YOUR INSTRUCTIONS
Print the entries in full, word for word, but not the pictures.
____
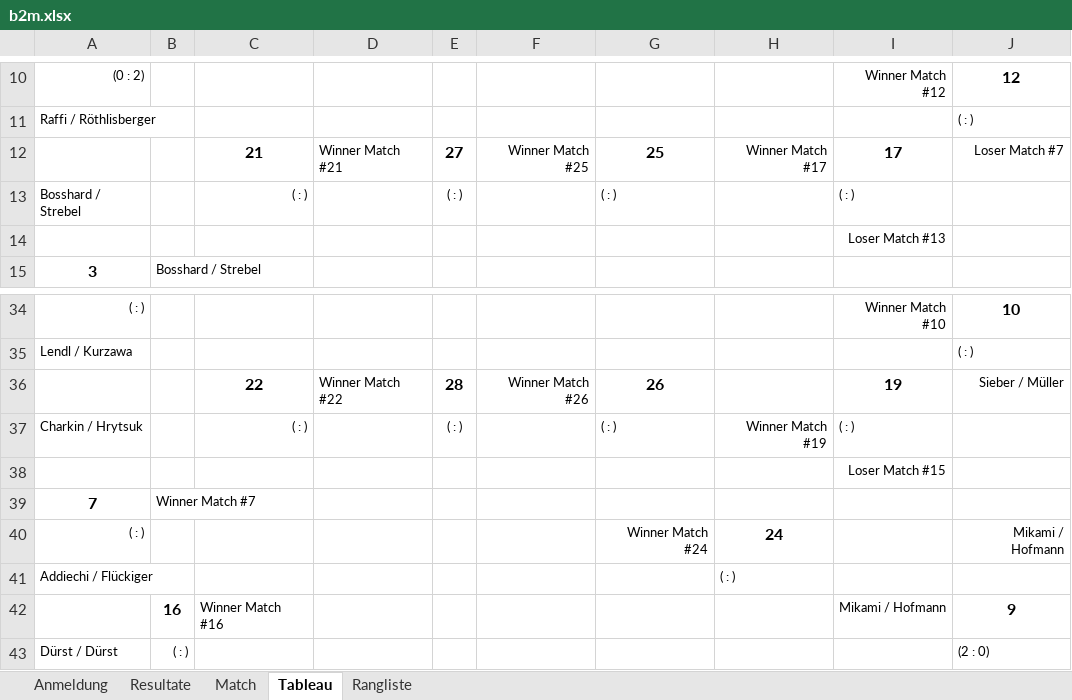
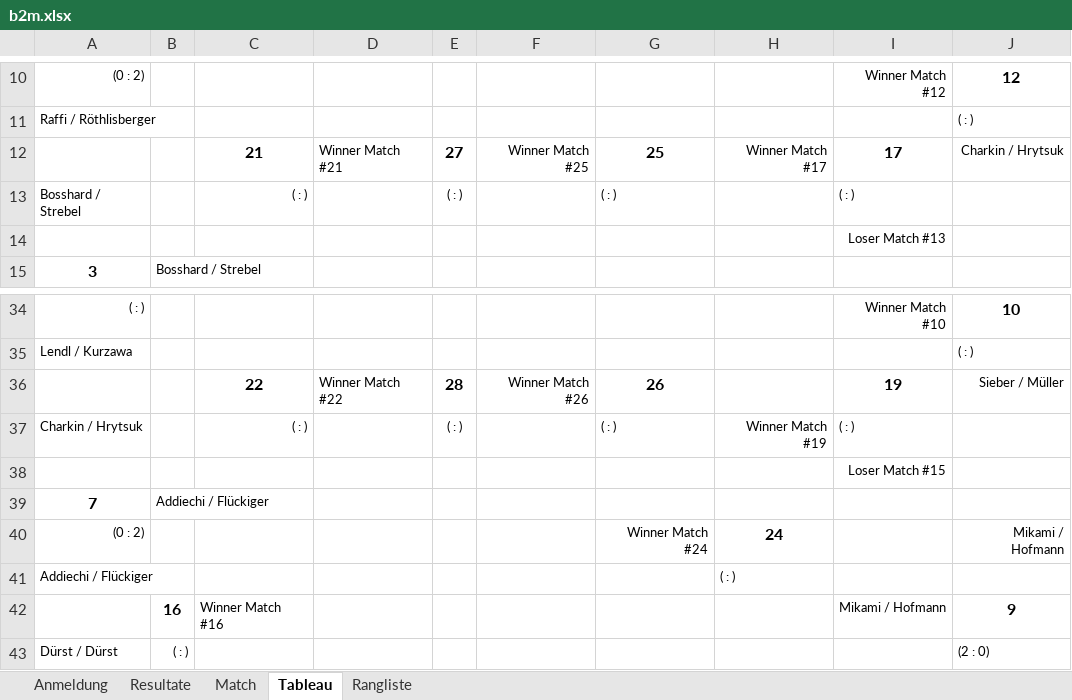
Before and after one commit to Lucanepa/beach_tournament, an Excel workbook: b2m.xlsx, sheet Tableau, drawn as a sheet; only a part is shown, gaps mark what is left out; values as stored, in another font and other column widths than the file's, no borders; charts and pictures not drawn; the diff names each change by its address in the sheet, - before the commit and + after, or states it on an @@ line.

```diff
--- a/b2m.xlsx (sheet Tableau)
+++ b/b2m.xlsx (sheet Tableau)
-J12: Loser Match #7
+J12: Charkin / Hrytsuk
-B39: Winner Match #7
+B39: Addiechi / Flückiger
-A40: ( : )
+A40: (0 : 2)
```
Also changed, not shown: sheet Match, sheet Resultate.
____
WRITTEN REPLY
Before and after one commit to Lucanepa/beach_tournament, an Excel workbook: b2m.xlsx, sheet Tableau, drawn as a sheet; only a part is shown, gaps mark what is left out; values as stored, in another font and other column widths than the file's, no borders; charts and pictures not drawn; the diff names each change by its address in the sheet, - before the commit and + after, or states it on an @@ line.

```diff
--- a/b2m.xlsx (sheet Tableau)
+++ b/b2m.xlsx (sheet Tableau)
-J12: Loser Match #7
+J12: Charkin / Hrytsuk
-B39: Winner Match #7
+B39: Addiechi / Flückiger
-A40: ( : )
+A40: (0 : 2)
```
Also changed, not shown: sheet Match, sheet Resultate.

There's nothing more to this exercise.